**WHAT YOU NEED TO DO:** In the entries that follow, how many lines hold the string "calibration"? Give only that number.

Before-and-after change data
________________
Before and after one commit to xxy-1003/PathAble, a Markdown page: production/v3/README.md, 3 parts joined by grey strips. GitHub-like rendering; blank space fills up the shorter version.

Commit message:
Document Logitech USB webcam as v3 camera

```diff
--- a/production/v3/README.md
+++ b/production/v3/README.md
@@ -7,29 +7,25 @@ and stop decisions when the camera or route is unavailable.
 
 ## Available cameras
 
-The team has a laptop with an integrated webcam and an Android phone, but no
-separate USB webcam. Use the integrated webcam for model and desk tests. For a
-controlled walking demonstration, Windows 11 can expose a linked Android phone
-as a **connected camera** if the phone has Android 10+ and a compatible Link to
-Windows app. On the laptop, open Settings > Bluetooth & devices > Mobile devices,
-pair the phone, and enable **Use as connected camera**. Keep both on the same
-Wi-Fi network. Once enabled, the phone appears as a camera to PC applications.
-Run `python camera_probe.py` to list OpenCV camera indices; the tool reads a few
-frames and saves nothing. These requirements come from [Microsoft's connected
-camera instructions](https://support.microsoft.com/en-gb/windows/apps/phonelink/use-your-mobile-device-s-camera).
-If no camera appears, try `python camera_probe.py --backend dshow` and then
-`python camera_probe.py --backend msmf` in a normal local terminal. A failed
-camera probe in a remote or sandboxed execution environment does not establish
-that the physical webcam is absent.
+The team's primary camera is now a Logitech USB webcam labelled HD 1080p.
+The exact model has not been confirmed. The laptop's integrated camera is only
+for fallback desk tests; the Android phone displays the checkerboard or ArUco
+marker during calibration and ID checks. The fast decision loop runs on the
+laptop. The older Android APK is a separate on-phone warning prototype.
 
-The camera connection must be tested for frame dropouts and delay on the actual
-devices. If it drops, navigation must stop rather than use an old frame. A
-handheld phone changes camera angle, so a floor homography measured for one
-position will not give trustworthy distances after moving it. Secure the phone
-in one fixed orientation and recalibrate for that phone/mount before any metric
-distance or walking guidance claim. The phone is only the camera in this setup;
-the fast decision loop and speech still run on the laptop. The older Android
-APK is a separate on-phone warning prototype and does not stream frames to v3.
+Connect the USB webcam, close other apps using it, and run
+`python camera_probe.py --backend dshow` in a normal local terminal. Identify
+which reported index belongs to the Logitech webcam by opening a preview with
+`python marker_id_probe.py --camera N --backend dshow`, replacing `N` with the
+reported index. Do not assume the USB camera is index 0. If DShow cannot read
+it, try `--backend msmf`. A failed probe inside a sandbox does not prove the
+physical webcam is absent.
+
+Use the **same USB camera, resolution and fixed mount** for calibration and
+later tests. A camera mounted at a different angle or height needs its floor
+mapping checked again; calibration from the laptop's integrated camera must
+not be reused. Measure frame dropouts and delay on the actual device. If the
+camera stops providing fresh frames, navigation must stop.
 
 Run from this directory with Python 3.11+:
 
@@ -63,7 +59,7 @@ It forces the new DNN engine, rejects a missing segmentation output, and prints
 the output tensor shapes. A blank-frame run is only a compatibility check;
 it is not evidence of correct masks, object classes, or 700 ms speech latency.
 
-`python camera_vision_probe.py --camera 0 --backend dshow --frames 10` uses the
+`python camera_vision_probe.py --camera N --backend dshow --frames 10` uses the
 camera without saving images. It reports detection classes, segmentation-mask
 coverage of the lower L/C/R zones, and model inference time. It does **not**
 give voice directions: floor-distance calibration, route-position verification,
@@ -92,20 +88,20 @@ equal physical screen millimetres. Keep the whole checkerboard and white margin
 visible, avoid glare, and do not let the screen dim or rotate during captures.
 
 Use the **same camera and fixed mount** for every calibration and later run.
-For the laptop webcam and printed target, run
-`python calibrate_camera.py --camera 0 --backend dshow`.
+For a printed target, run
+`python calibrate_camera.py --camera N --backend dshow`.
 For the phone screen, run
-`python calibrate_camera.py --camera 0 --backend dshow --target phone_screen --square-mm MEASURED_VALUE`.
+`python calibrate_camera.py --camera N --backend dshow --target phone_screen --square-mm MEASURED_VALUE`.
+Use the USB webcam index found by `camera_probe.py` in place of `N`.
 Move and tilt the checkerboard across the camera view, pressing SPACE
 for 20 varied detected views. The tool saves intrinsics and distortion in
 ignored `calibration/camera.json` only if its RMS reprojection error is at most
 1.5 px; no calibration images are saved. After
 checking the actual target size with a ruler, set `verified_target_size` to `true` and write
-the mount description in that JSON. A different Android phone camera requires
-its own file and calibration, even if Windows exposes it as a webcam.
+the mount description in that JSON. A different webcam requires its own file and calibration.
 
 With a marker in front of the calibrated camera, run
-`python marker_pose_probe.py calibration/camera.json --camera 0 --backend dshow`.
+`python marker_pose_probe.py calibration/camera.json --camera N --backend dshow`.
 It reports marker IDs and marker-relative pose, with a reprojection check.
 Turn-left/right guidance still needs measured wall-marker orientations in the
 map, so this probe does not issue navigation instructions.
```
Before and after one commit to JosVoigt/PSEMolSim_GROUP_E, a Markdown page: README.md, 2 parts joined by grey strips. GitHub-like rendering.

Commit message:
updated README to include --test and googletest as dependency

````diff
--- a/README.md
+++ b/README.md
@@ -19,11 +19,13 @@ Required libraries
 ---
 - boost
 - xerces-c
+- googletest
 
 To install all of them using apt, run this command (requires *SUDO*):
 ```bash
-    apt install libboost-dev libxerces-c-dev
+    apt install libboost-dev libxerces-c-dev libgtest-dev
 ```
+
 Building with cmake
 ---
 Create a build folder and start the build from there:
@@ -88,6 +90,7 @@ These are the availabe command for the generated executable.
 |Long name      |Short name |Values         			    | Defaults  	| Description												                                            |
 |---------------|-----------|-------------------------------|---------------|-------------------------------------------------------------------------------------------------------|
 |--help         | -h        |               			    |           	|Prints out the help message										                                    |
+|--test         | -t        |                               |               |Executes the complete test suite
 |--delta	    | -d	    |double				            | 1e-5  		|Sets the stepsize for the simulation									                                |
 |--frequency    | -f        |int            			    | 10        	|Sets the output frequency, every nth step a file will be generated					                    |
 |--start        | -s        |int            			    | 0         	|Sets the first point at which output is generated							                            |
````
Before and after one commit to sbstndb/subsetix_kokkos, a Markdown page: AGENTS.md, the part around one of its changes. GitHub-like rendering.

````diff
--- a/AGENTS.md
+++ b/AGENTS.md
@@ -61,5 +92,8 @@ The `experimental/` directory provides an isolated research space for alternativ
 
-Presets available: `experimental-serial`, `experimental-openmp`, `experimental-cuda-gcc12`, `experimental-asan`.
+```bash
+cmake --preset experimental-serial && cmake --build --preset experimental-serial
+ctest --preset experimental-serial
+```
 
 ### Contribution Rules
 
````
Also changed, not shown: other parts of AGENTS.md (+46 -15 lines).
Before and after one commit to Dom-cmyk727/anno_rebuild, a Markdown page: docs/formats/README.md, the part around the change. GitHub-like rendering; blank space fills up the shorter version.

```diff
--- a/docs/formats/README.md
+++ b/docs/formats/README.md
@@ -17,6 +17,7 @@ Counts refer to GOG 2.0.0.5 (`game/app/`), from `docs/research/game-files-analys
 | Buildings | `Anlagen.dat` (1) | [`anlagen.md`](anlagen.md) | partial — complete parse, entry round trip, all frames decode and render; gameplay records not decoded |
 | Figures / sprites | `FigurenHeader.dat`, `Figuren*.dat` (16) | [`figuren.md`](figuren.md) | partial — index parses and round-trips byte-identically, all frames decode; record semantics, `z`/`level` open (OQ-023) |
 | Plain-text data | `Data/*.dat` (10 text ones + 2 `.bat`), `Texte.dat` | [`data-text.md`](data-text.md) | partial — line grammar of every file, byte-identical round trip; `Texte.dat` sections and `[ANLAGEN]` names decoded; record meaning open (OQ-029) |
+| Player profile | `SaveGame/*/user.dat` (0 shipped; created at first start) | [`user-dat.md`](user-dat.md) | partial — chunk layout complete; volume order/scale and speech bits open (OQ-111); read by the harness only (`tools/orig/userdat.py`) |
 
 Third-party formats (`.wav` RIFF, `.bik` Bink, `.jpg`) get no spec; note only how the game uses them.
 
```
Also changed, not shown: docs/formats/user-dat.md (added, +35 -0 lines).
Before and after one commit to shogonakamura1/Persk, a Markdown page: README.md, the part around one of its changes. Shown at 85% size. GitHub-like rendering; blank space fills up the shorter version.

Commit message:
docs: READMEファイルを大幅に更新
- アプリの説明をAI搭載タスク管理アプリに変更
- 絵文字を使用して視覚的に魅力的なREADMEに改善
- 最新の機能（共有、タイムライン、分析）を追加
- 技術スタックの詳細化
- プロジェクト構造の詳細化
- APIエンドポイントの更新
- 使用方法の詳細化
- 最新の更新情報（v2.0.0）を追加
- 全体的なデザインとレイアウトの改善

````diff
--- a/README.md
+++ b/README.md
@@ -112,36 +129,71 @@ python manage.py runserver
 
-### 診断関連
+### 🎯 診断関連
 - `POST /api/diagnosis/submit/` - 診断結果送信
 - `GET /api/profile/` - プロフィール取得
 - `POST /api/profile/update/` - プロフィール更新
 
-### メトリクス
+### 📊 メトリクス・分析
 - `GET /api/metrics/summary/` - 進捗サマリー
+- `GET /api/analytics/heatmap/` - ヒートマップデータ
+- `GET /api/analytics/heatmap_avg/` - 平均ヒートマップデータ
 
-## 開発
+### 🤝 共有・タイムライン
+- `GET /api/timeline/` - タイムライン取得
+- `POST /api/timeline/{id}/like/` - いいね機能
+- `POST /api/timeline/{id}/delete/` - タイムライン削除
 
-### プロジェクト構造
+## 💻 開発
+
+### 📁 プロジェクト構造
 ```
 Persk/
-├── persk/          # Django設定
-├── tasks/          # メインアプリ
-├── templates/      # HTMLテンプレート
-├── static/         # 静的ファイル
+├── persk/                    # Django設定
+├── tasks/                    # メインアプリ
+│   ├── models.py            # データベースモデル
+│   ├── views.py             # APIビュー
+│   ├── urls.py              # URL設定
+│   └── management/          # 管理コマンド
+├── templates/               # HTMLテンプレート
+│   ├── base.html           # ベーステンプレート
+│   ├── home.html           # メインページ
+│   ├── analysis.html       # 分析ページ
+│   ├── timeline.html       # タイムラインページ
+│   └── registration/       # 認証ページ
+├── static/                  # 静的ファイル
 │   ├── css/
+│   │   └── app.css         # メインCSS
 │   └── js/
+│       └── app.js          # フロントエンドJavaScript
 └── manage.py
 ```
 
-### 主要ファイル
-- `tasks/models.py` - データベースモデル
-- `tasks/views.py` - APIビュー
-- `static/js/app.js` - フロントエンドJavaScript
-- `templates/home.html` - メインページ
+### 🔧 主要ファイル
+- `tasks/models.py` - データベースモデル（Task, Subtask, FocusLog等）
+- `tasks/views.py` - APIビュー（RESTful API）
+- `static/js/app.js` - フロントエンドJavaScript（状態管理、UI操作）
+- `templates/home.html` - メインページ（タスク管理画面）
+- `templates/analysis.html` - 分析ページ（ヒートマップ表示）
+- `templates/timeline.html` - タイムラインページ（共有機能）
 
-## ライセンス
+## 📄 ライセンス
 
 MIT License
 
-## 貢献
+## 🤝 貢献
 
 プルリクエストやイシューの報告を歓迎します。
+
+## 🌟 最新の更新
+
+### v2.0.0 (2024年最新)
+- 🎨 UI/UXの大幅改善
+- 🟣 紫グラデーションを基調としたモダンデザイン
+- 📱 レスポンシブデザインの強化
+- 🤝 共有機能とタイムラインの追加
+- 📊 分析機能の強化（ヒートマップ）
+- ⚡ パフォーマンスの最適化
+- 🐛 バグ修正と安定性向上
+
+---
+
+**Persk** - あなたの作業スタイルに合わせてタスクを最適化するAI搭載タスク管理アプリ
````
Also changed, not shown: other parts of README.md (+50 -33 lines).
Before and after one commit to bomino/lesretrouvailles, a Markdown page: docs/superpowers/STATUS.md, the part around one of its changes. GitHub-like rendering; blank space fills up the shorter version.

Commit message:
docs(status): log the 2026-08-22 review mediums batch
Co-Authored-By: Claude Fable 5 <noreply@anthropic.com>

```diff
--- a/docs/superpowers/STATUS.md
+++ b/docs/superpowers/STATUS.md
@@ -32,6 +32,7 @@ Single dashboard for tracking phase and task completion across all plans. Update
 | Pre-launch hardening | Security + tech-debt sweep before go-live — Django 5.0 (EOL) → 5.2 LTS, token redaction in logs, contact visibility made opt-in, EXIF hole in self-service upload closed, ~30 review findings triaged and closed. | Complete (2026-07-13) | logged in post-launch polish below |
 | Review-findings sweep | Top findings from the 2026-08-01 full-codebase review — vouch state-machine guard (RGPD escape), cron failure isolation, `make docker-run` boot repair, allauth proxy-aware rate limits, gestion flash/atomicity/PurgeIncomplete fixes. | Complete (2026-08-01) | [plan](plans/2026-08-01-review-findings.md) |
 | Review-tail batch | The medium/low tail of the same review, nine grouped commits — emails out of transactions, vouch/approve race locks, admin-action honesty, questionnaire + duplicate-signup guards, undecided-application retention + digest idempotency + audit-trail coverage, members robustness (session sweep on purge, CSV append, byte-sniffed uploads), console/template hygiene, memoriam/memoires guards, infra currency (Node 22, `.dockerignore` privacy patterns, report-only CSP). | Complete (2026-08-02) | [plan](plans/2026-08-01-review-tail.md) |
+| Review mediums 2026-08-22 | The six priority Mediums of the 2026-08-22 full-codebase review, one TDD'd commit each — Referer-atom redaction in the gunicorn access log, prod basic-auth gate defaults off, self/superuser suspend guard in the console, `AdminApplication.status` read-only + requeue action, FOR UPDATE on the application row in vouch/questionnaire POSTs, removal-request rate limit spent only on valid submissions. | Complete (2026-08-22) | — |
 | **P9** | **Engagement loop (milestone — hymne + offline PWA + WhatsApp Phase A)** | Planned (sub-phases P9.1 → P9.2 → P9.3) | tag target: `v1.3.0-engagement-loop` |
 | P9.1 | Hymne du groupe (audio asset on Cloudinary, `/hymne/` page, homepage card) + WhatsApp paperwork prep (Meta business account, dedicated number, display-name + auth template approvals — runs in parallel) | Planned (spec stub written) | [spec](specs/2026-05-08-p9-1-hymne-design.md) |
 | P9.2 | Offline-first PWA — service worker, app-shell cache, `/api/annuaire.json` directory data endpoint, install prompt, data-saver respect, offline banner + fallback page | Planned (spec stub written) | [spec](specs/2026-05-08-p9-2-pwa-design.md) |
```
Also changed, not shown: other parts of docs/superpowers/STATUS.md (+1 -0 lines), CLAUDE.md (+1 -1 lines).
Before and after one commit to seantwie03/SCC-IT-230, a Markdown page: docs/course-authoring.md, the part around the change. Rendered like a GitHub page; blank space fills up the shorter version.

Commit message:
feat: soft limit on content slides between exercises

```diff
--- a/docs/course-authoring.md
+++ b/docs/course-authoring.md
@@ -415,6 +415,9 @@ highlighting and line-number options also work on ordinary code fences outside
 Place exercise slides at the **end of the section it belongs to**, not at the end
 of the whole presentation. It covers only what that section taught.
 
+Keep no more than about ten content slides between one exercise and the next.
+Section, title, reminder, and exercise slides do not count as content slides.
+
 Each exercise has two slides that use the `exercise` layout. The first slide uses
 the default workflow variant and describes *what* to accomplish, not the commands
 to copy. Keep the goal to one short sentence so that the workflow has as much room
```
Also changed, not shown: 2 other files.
________________
**EXERCISE OUTPUT:** 11